(Extracted entries Opens)

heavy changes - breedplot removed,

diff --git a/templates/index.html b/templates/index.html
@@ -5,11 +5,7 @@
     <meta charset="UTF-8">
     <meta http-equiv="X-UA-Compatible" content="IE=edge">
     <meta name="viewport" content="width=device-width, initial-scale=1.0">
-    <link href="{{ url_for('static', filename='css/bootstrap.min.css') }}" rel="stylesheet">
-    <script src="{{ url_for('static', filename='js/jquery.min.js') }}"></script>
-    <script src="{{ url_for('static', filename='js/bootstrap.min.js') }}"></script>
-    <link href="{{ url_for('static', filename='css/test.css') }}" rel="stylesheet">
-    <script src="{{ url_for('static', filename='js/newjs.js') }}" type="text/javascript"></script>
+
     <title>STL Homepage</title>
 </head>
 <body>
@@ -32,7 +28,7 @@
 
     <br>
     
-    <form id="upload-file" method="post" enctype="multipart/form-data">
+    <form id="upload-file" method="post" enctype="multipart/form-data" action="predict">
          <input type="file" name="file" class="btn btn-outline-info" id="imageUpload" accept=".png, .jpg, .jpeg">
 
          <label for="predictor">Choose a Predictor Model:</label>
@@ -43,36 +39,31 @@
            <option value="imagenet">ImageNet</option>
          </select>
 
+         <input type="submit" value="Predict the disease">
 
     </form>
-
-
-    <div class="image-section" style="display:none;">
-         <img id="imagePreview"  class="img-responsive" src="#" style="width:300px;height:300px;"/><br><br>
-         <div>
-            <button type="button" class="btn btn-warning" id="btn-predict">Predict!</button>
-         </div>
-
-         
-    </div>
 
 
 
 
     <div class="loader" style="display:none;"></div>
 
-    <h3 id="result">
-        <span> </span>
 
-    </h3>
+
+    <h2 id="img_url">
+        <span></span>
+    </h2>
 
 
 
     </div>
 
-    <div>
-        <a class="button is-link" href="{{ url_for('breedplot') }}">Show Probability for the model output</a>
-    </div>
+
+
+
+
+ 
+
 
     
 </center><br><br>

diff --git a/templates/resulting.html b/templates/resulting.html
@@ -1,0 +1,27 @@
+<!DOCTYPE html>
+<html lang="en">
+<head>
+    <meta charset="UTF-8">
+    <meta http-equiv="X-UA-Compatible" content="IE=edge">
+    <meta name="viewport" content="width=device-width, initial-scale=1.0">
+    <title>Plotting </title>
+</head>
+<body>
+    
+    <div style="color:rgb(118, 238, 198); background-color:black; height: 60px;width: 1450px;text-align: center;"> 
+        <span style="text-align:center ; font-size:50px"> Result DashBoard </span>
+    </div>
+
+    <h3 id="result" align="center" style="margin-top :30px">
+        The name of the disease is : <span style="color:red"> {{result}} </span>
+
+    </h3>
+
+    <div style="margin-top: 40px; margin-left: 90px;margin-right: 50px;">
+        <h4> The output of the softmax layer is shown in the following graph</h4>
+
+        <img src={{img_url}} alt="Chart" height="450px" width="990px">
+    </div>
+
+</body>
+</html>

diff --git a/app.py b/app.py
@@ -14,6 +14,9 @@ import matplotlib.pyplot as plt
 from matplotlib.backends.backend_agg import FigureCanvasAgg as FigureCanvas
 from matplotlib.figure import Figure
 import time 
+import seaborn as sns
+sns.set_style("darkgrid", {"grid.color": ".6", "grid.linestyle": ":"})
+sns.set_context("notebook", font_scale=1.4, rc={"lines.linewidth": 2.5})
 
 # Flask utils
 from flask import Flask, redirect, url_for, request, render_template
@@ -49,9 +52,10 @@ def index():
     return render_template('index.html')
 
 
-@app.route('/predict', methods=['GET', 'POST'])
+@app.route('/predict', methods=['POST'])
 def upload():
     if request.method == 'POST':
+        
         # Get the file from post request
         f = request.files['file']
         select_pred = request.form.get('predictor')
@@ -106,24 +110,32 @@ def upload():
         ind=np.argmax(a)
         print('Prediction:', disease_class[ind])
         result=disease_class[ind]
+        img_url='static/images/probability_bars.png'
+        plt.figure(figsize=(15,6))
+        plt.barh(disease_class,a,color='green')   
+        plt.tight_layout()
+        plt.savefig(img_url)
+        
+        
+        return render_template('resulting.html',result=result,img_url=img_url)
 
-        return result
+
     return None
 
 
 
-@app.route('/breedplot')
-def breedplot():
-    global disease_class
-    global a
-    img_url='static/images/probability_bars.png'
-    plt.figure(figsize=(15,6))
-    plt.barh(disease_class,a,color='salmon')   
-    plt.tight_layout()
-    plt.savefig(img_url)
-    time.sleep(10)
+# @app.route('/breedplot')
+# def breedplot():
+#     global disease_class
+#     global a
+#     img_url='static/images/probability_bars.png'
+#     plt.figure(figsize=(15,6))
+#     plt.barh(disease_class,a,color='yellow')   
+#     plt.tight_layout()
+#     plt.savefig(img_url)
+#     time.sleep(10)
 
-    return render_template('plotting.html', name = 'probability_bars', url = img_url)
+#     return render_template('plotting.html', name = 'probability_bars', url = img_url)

(Extracted entries Closes)

• **Task instructions**
Retype each line of the data exactly as it reads.

• **Problem solution**
heavy changes - breedplot removed,

diff --git a/templates/index.html b/templates/index.html
@@ -5,11 +5,7 @@
     <meta charset="UTF-8">
     <meta http-equiv="X-UA-Compatible" content="IE=edge">
     <meta name="viewport" content="width=device-width, initial-scale=1.0">
-    <link href="{{ url_for('static', filename='css/bootstrap.min.css') }}" rel="stylesheet">
-    <script src="{{ url_for('static', filename='js/jquery.min.js') }}"></script>
-    <script src="{{ url_for('static', filename='js/bootstrap.min.js') }}"></script>
-    <link href="{{ url_for('static', filename='css/test.css') }}" rel="stylesheet">
-    <script src="{{ url_for('static', filename='js/newjs.js') }}" type="text/javascript"></script>
+
     <title>STL Homepage</title>
 </head>
 <body>
@@ -32,7 +28,7 @@
 
     <br>
     
-    <form id="upload-file" method="post" enctype="multipart/form-data">
+    <form id="upload-file" method="post" enctype="multipart/form-data" action="predict">
          <input type="file" name="file" class="btn btn-outline-info" id="imageUpload" accept=".png, .jpg, .jpeg">
 
          <label for="predictor">Choose a Predictor Model:</label>
@@ -43,36 +39,31 @@
            <option value="imagenet">ImageNet</option>
          </select>
 
+         <input type="submit" value="Predict the disease">
 
     </form>
-
-
-    <div class="image-section" style="display:none;">
-         <img id="imagePreview"  class="img-responsive" src="#" style="width:300px;height:300px;"/><br><br>
-         <div>
-            <button type="button" class="btn btn-warning" id="btn-predict">Predict!</button>
-         </div>
-
-         
-    </div>
 
 
 
 
     <div class="loader" style="display:none;"></div>
 
-    <h3 id="result">
-        <span> </span>
 
-    </h3>
+
+    <h2 id="img_url">
+        <span></span>
+    </h2>
 
 
 
     </div>
 
-    <div>
-        <a class="button is-link" href="{{ url_for('breedplot') }}">Show Probability for the model output</a>
-    </div>
+
+
+
+
+ 
+
 
     
 </center><br><br>

diff --git a/templates/resulting.html b/templates/resulting.html
@@ -1,0 +1,27 @@
+<!DOCTYPE html>
+<html lang="en">
+<head>
+    <meta charset="UTF-8">
+    <meta http-equiv="X-UA-Compatible" content="IE=edge">
+    <meta name="viewport" content="width=device-width, initial-scale=1.0">
+    <title>Plotting </title>
+</head>
+<body>
+    
+    <div style="color:rgb(118, 238, 198); background-color:black; height: 60px;width: 1450px;text-align: center;"> 
+        <span style="text-align:center ; font-size:50px"> Result DashBoard </span>
+    </div>
+
+    <h3 id="result" align="center" style="margin-top :30px">
+        The name of the disease is : <span style="color:red"> {{result}} </span>
+
+    </h3>
+
+    <div style="margin-top: 40px; margin-left: 90px;margin-right: 50px;">
+        <h4> The output of the softmax layer is shown in the following graph</h4>
+
+        <img src={{img_url}} alt="Chart" height="450px" width="990px">
+    </div>
+
+</body>
+</html>

diff --git a/app.py b/app.py
@@ -14,6 +14,9 @@ import matplotlib.pyplot as plt
 from matplotlib.backends.backend_agg import FigureCanvasAgg as FigureCanvas
 from matplotlib.figure import Figure
 import time 
+import seaborn as sns
+sns.set_style("darkgrid", {"grid.color": ".6", "grid.linestyle": ":"})
+sns.set_context("notebook", font_scale=1.4, rc={"lines.linewidth": 2.5})
 
 # Flask utils
 from flask import Flask, redirect, url_for, request, render_template
@@ -49,9 +52,10 @@ def index():
     return render_template('index.html')
 
 
-@app.route('/predict', methods=['GET', 'POST'])
+@app.route('/predict', methods=['POST'])
 def upload():
     if request.method == 'POST':
+        
         # Get the file from post request
         f = request.files['file']
         select_pred = request.form.get('predictor')
@@ -106,24 +110,32 @@ def upload():
         ind=np.argmax(a)
         print('Prediction:', disease_class[ind])
         result=disease_class[ind]
+        img_url='static/images/probability_bars.png'
+        plt.figure(figsize=(15,6))
+        plt.barh(disease_class,a,color='green')   
+        plt.tight_layout()
+        plt.savefig(img_url)
+        
+        
+        return render_template('resulting.html',result=result,img_url=img_url)
 
-        return result
+
     return None
 
 
 
-@app.route('/breedplot')
-def breedplot():
-    global disease_class
-    global a
-    img_url='static/images/probability_bars.png'
-    plt.figure(figsize=(15,6))
-    plt.barh(disease_class,a,color='salmon')   
-    plt.tight_layout()
-    plt.savefig(img_url)
-    time.sleep(10)
+# @app.route('/breedplot')
+# def breedplot():
+#     global disease_class
+#     global a
+#     img_url='static/images/probability_bars.png'
+#     plt.figure(figsize=(15,6))
+#     plt.barh(disease_class,a,color='yellow')   
+#     plt.tight_layout()
+#     plt.savefig(img_url)
+#     time.sleep(10)
 
-    return render_template('plotting.html', name = 'probability_bars', url = img_url)
+#     return render_template('plotting.html', name = 'probability_bars', url = img_url)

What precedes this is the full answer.